- Volkswagen ID.4 Pro S
And the observation that will surprise, make some teeth cringe, or make people react is: “We found temperatures can have impact, but Tesla stands out for coming up short of claimed range no matter the weather”. In other words, “We found that temperatures can have an effect, but Tesla stands out by being shorter than claimed range regardless of weather.”
Surprising results for Tesla
Tests show that cold temperatures reduce battery life by 25%. It’s worse if you have to make “short” trips in cold weather and it can go up to 50% loss of autonomy. There is the heating of the cabin which plays, but the batteries also suffer from the cold, even while driving with a big down jacket.
The maximum autonomy was found at 80°F or 26/27°C. Summer temperatures that are not encountered all year round in our latitudes, far from it. But, the big surprise is above all the difference between the approved autonomy (EPA here) and the real one. Of the four vehicles, three manage to achieve approved autonomy. The only one that fails is the Tesla Model Y! Rated for 326 miles (525 km), the Model Y long range reaches 274 miles (441 km) in warm temperatures.

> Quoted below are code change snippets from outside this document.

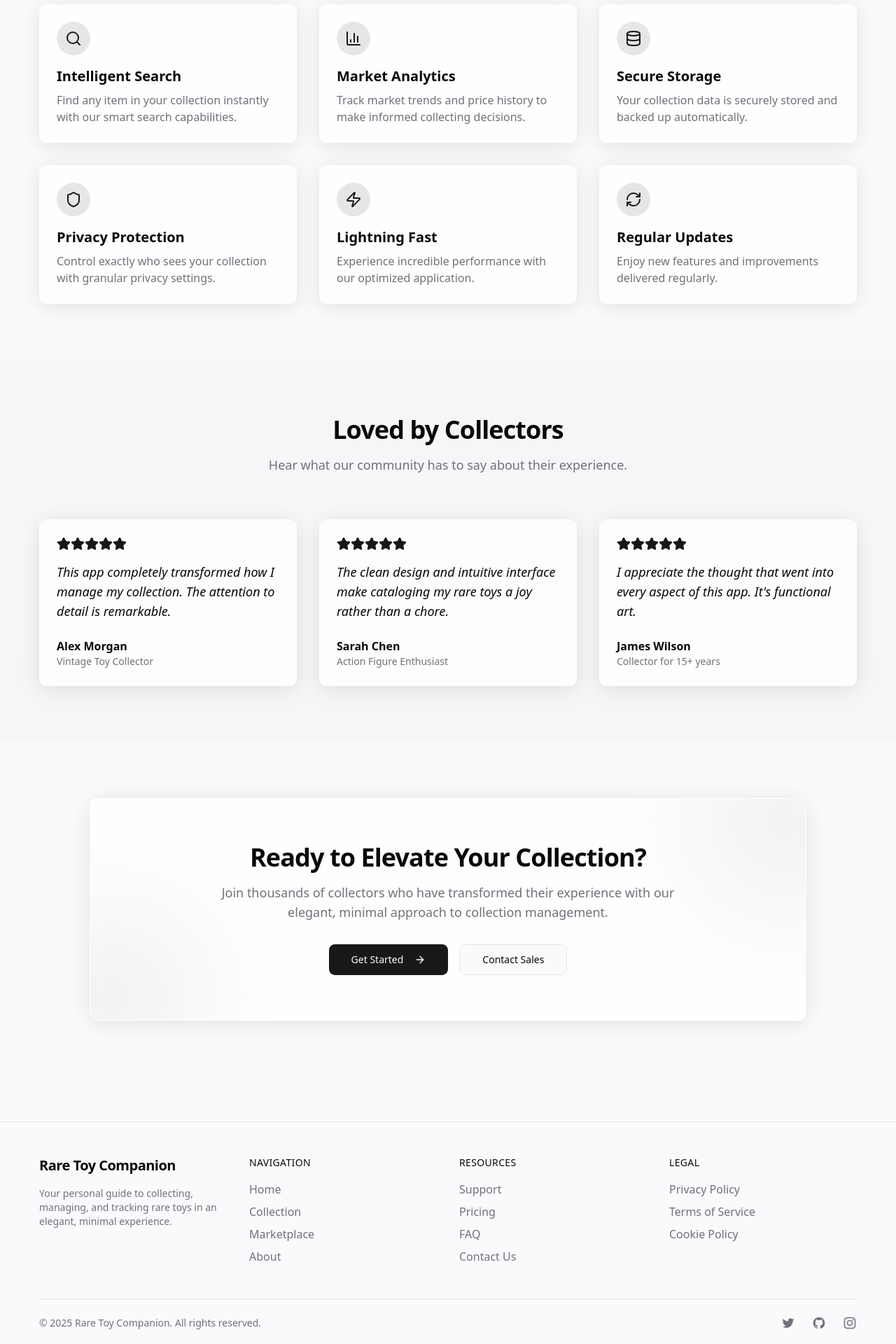
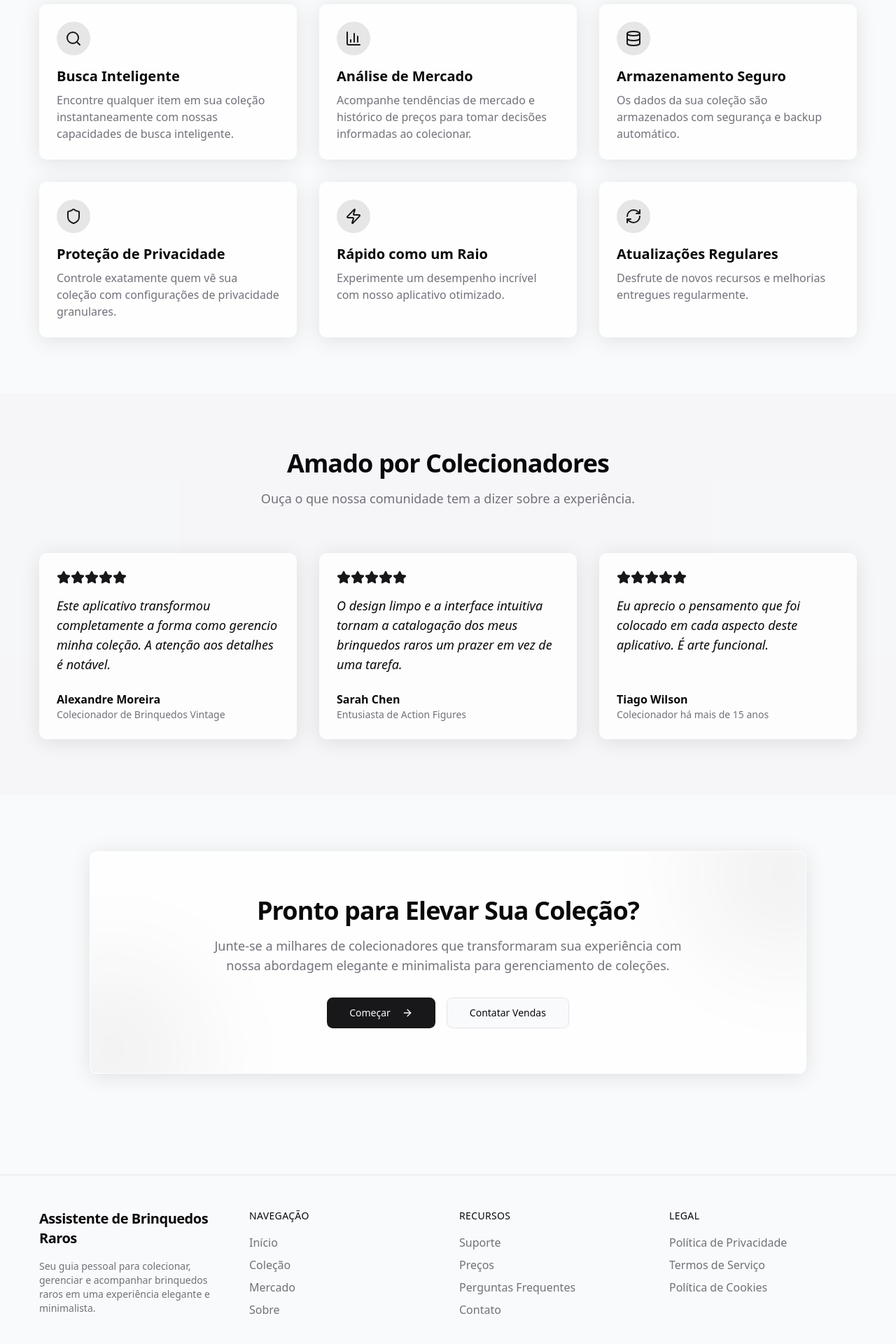
Before and after one commit to naramuhl/rare-toy-companion, a React (Vite) app: page / in a window 1280 px wide. Shown: the part 840-2760 px from the top of the page at 70% size. Built offline with nearby package versions, Linux system fonts and the light colour scheme.

Commit message:
Translate project to Portuguese
Translate the project and documentation to Portuguese.

```diff
--- a/src/components/layout/Footer.tsx
+++ b/src/components/layout/Footer.tsx
@@ -12,46 +12,46 @@ const Footer = () => {
         <div className="grid grid-cols-1 md:grid-cols-4 gap-8">
           <div className="md:col-span-1">
             <Link to="/" className="inline-block mb-4">
-              <span className="font-bold text-xl tracking-tight">Rare Toy Companion</span>
+              <span className="font-bold text-xl tracking-tight">Assistente de Brinquedos Raros</span>
             </Link>
             <p className="text-muted-foreground text-sm max-w-xs">
-              Your personal guide to collecting, managing, and tracking rare toys in an elegant, minimal experience.
+              Seu guia pessoal para colecionar, gerenciar e acompanhar brinquedos raros em uma experiência elegante e minimalista.
             </p>
           </div>
 
           <div>
-            <h3 className="font-medium text-sm tracking-wide mb-4 uppercase">Navigation</h3>
+            <h3 className="font-medium text-sm tracking-wide mb-4 uppercase">Navegação</h3>
             <ul className="space-y-2">
-              <FooterLink to="/">Home</FooterLink>
-              <FooterLink to="/collection">Collection</FooterLink>
-              <FooterLink to="/marketplace">Marketplace</FooterLink>
-              <FooterLink to="/about">About</FooterLink>
+              <FooterLink to="/">Início</FooterLink>
+              <FooterLink to="/collection">Coleção</FooterLink>
+              <FooterLink to="/marketplace">Mercado</FooterLink>
+              <FooterLink to="/about">Sobre</FooterLink>
             </ul>
           </div>
 
           <div>
-            <h3 className="font-medium text-sm tracking-wide mb-4 uppercase">Resources</h3>
+            <h3 className="font-medium text-sm tracking-wide mb-4 uppercase">Recursos</h3>
             <ul className="space-y-2">
-              <FooterLink to="/support">Support</FooterLink>
-              <FooterLink to="/pricing">Pricing</FooterLink>
-              <FooterLink to="/faq">FAQ</FooterLink>
-              <FooterLink to="/contact">Contact Us</FooterLink>
+              <FooterLink to="/support">Suporte</FooterLink>
+              <FooterLink to="/pricing">Preços</FooterLink>
+              <FooterLink to="/faq">Perguntas Frequentes</FooterLink>
+              <FooterLink to="/contact">Contato</FooterLink>
             </ul>
           </div>
 
           <div>
             <h3 className="font-medium text-sm tracking-wide mb-4 uppercase">Legal</h3>
             <ul className="space-y-2">
-              <FooterLink to="/privacy">Privacy Policy</FooterLink>
-              <FooterLink to="/terms">Terms of Service</FooterLink>
-              <FooterLink to="/cookies">Cookie Policy</FooterLink>
+              <FooterLink to="/privacy">Política de Privacidade</FooterLink>
+              <FooterLink to="/terms">Termos de Serviço</FooterLink>
+              <FooterLink to="/cookies">Política de Cookies</FooterLink>
             </ul>
           </div>
         </div>
 
         <div className="mt-12 pt-6 border-t border-neutral-200 dark:border-neutral-800 flex flex-col md:flex-row justify-between items-center">
           <p className="text-sm text-muted-foreground">
-            © {currentYear} Rare Toy Companion. All rights reserved.
+            © {currentYear} Assistente de Brinquedos Raros. Todos os direitos reservados.
           </p>
           <div className="flex space-x-6 mt-4 md:mt-0">
             <SocialLink href="https://twitter.com" aria-label="Twitter">
--- a/src/components/layout/Header.tsx
+++ b/src/components/layout/Header.tsx
@@ -30,7 +30,7 @@ const Header = () => {
       <div className="container max-w-7xl mx-auto">
         <div className="flex items-center justify-between">
           <Link to="/" className="flex items-center space-x-2">
-            <span className="font-bold text-xl tracking-tight">Rare Toy Companion</span>
+            <span className="font-bold text-xl tracking-tight">Assistente de Brinquedos Raros</span>
           </Link>
 
           {/* Desktop Navigation */}
@@ -44,7 +44,7 @@ const Header = () => {
             size="icon"
             className="md:hidden focus:outline-none"
             onClick={toggleMenu}
-            aria-label="Toggle menu"
+            aria-label="Alternar menu"
           >
             {isMenuOpen ? <X size={24} /> : <Menu size={24} />}
           </Button>
@@ -74,34 +74,34 @@ const NavLinks = ({ className, onClick }: { className?: string; onClick?: () =>
       className={cn("hover-lift font-medium", className)}
       onClick={onClick}
     >
-      Home
+      Início
     </Link>
     <Link
       to="/collection"
       className={cn("hover-lift font-medium", className)}
       onClick={onClick}
     >
-      Collection
+      Coleção
     </Link>
     <Link
       to="/marketplace"
       className={cn("hover-lift font-medium", className)}
       onClick={onClick}
     >
-      Marketplace
+      Mercado
     </Link>
     <Link
       to="/about"
       className={cn("hover-lift font-medium", className)}
       onClick={onClick}
     >
-      About
+      Sobre
     </Link>
     <Button
       onClick={onClick}
       className="hover-lift"
     >
-      Get Started
+      Começar
     </Button>
   </>
 );
--- a/src/components/sections/CTA.tsx
+++ b/src/components/sections/CTA.tsx
@@ -22,18 +22,18 @@ const CTA = () => {
 
         <div className="relative z-10">
           <h2 className="text-3xl md:text-4xl font-bold tracking-tight mb-4">
-            Ready to Elevate Your Collection?
+            Pronto para Elevar Sua Coleção?
           </h2>
           <p className="text-lg text-muted-foreground mb-8 max-w-2xl mx-auto">
-            Join thousands of collectors who have transformed their experience with our elegant,
-            minimal approach to collection management.
+            Junte-se a milhares de colecionadores que transformaram sua experiência com nossa abordagem
+            elegante e minimalista para gerenciamento de coleções.
           </p>
           <div className="flex flex-col sm:flex-row gap-4 justify-center">
             <Button size="lg" className="font-medium">
-              Get Started <ArrowRight className="ml-2 h-4 w-4" />
+              Começar <ArrowRight className="ml-2 h-4 w-4" />
             </Button>
             <Button size="lg" variant="outline" className="font-medium">
-              Contact Sales
+              Contatar Vendas
             </Button>
           </div>
         </div>
--- a/src/components/sections/Features.tsx
+++ b/src/components/sections/Features.tsx
@@ -6,33 +6,33 @@ import { Search, BarChart3, Database, Shield, Zap, RefreshCw } from 'lucide-reac
 
 const features = [
   {
-    title: 'Intelligent Search',
-    description: 'Find any item in your collection instantly with our smart search capabilities.',
+    title: 'Busca Inteligente',
+    description: 'Encontre qualquer item em sua coleção instantaneamente com nossas capacidades de busca inteligente.',
     icon: Search,
   },
   {
-    title: 'Market Analytics',
-    description: 'Track market trends and price history to make informed collecting decisions.',
+    title: 'Análise de Mercado',
+    description: 'Acompanhe tendências de mercado e histórico de preços para tomar decisões informadas ao colecionar.',
     icon: BarChart3,
   },
   {
-    title: 'Secure Storage',
-    description: 'Your collection data is securely stored and backed up automatically.',
+    title: 'Armazenamento Seguro',
+    description: 'Os dados da sua coleção são armazenados com segurança e backup automático.',
     icon: Database,
   },
   {
-    title: 'Privacy Protection',
-    description: 'Control exactly who sees your collection with granular privacy settings.',
+    title: 'Proteção de Privacidade',
+    description: 'Controle exatamente quem vê sua coleção com configurações de privacidade granulares.',
     icon: Shield,
   },
   {
-    title: 'Lightning Fast',
-    description: 'Experience incredible performance with our optimized application.',
+    title: 'Rápido como um Raio',
+    description: 'Experimente um desempenho incrível com nosso aplicativo otimizado.',
     icon: Zap,
   },
   {
-    title: 'Regular Updates',
-    description: 'Enjoy new features and improvements delivered regularly.',
+    title: 'Atualizações Regulares',
+    description: 'Desfrute de novos recursos e melhorias entregues regularmente.',
     icon: RefreshCw,
   },
 ];
@@ -51,10 +51,10 @@ const Features = () => {
           )}
         >
           <h2 className="text-3xl md:text-4xl font-bold tracking-tight mb-4">
-            Thoughtfully Crafted Features
+            Recursos Cuidadosamente Elaborados
           </h2>
           <p className="text-lg text-muted-foreground">
-            Every detail has been considered to create a seamless experience for collectors.
+            Cada detalhe foi considerado para criar uma experiência perfeita para colecionadores.
           </p>
         </div>
 
--- a/src/components/sections/Hero.tsx
+++ b/src/components/sections/Hero.tsx
@@ -22,10 +22,10 @@ const Hero = () => {
             className={cn("mb-6", getAnimationClass(titleAnimation.isInView, 'fade'))}
           >
             <span className="inline-block px-3 py-1 text-xs font-medium tracking-wider uppercase rounded-full bg-primary/10 text-primary mb-4">
-              Introducing Rare Toy Companion
+              Apresentando o Assistente de Brinquedos Raros
             </span>
             <h1 className="text-4xl md:text-5xl lg:text-6xl font-bold tracking-tight">
-              Elevate Your Collection with Minimal Elegance
+              Eleve Sua Coleção com Elegância Minimalista
             </h1>
           </div>
 
@@ -36,8 +36,8 @@ const Hero = () => {
               getAnimationClass(subtitleAnimation.isInView, 'slide-up')
             )}
           >
-            A beautifully designed companion for rare toy collectors that brings simplicity,
-            elegance, and functionality to managing your prized possessions.
+            Um assistente belamente projetado para colecionadores de brinquedos raros que traz simplicidade,
+            elegância e funcionalidade para gerenciar seus itens mais valiosos.
           </div>
 
           <div
@@ -48,10 +48,10 @@ const Hero = () => {
             )}
           >
             <Button size="lg" className="font-medium">
-              Get Started <ArrowRight className="ml-2 h-4 w-4" />
+              Começar <ArrowRight className="ml-2 h-4 w-4" />
             </Button>
             <Button size="lg" variant="outline" className="font-medium">
-              Learn More
+              Saiba Mais
             </Button>
           </div>
         </div>
--- a/src/components/sections/Testimonials.tsx
+++ b/src/components/sections/Testimonials.tsx
@@ -6,21 +6,21 @@ import { Star } from 'lucide-react';
 
 const testimonials = [
   {
-    quote: "This app completely transformed how I manage my collection. The attention to detail is remarkable.",
-    author: "Alex Morgan",
-    role: "Vintage Toy Collector",
+    quote: "Este aplicativo transformou completamente a forma como gerencio minha coleção. A atenção aos detalhes é notável.",
+    author: "Alexandre Moreira",
+    role: "Colecionador de Brinquedos Vintage",
     rating: 5,
   },
   {
-    quote: "The clean design and intuitive interface make cataloging my rare toys a joy rather than a chore.",
+    quote: "O design limpo e a interface intuitiva tornam a catalogação dos meus brinquedos raros um prazer em vez de uma tarefa.",
     author: "Sarah Chen",
-    role: "Action Figure Enthusiast",
+    role: "Entusiasta de Action Figures",
     rating: 5,
   },
   {
-    quote: "I appreciate the thought that went into every aspect of this app. It's functional art.",
-    author: "James Wilson",
-    role: "Collector for 15+ years",
+    quote: "Eu aprecio o pensamento que foi colocado em cada aspecto deste aplicativo. É arte funcional.",
+    author: "Tiago Wilson",
+    role: "Colecionador há mais de 15 anos",
     rating: 5,
   },
 ];
@@ -39,10 +39,10 @@ const Testimonials = () => {
           )}
         >
           <h2 className="text-3xl md:text-4xl font-bold tracking-tight mb-4">
-            Loved by Collectors
+            Amado por Colecionadores
           </h2>
           <p className="text-lg text-muted-foreground">
-            Hear what our community has to say about their experience.
+            Ouça o que nossa comunidade tem a dizer sobre a experiência.
           </p>
         </div>
 
--- a/src/pages/Index.tsx
+++ b/src/pages/Index.tsx
@@ -7,7 +7,7 @@ import Testimonials from '@/components/sections/Testimonials';
 import CTA from '@/components/sections/CTA';
 
 const Index = () => {
-  // Scroll to top on page load
+  // Scroll para o topo ao carregar a página
   useEffect(() => {
     window.scrollTo(0, 0);
   }, []);
--- a/src/pages/NotFound.tsx
+++ b/src/pages/NotFound.tsx
@@ -12,18 +12,18 @@ const NotFound = () => {
         <div className="relative">
           <span className="text-9xl font-bold text-primary/10">404</span>
           <h1 className="absolute top-1/2 left-1/2 transform -translate-x-1/2 -translate-y-1/2 text-4xl font-bold">
-            Page Not Found
+            Página Não Encontrada
           </h1>
         </div>
 
         <p className="mt-6 mb-8 text-lg text-muted-foreground max-w-md">
-          The page you are looking for might have been removed, had its name changed,
-          or is temporarily unavailable.
+          A página que você está procurando pode ter sido removida, teve seu nome alterado
+          ou está temporariamente indisponível.
         </p>
 
         <Link to="/">
           <Button className="font-medium">
-            <Home className="mr-2 h-4 w-4" /> Return Home
+            <Home className="mr-2 h-4 w-4" /> Voltar para o Início
           </Button>
         </Link>
       </div>
```
Also changed, not shown: 1 other file (tests, documents, lock files or other folders).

Where Consumer Reports wonders a little more is by looking at the weight of vehicles. The lighter Model Y does not give, in their tests, the best final consumption. Obviously, and the publication points this out itself, these tests are only tests and are absolutely not certification measures. Nevertheless, it is interesting to see such discrepancies between theory and reality, depending on time and vehicles.
Perhaps EVs should have more extensive testing protocols than the “simple” EPA and WLTP. Already, introducing a variation in ambient temperature during the test would give an indication of the drop in autonomy in winter. To read the full paper from Consumer Reports, it’s here.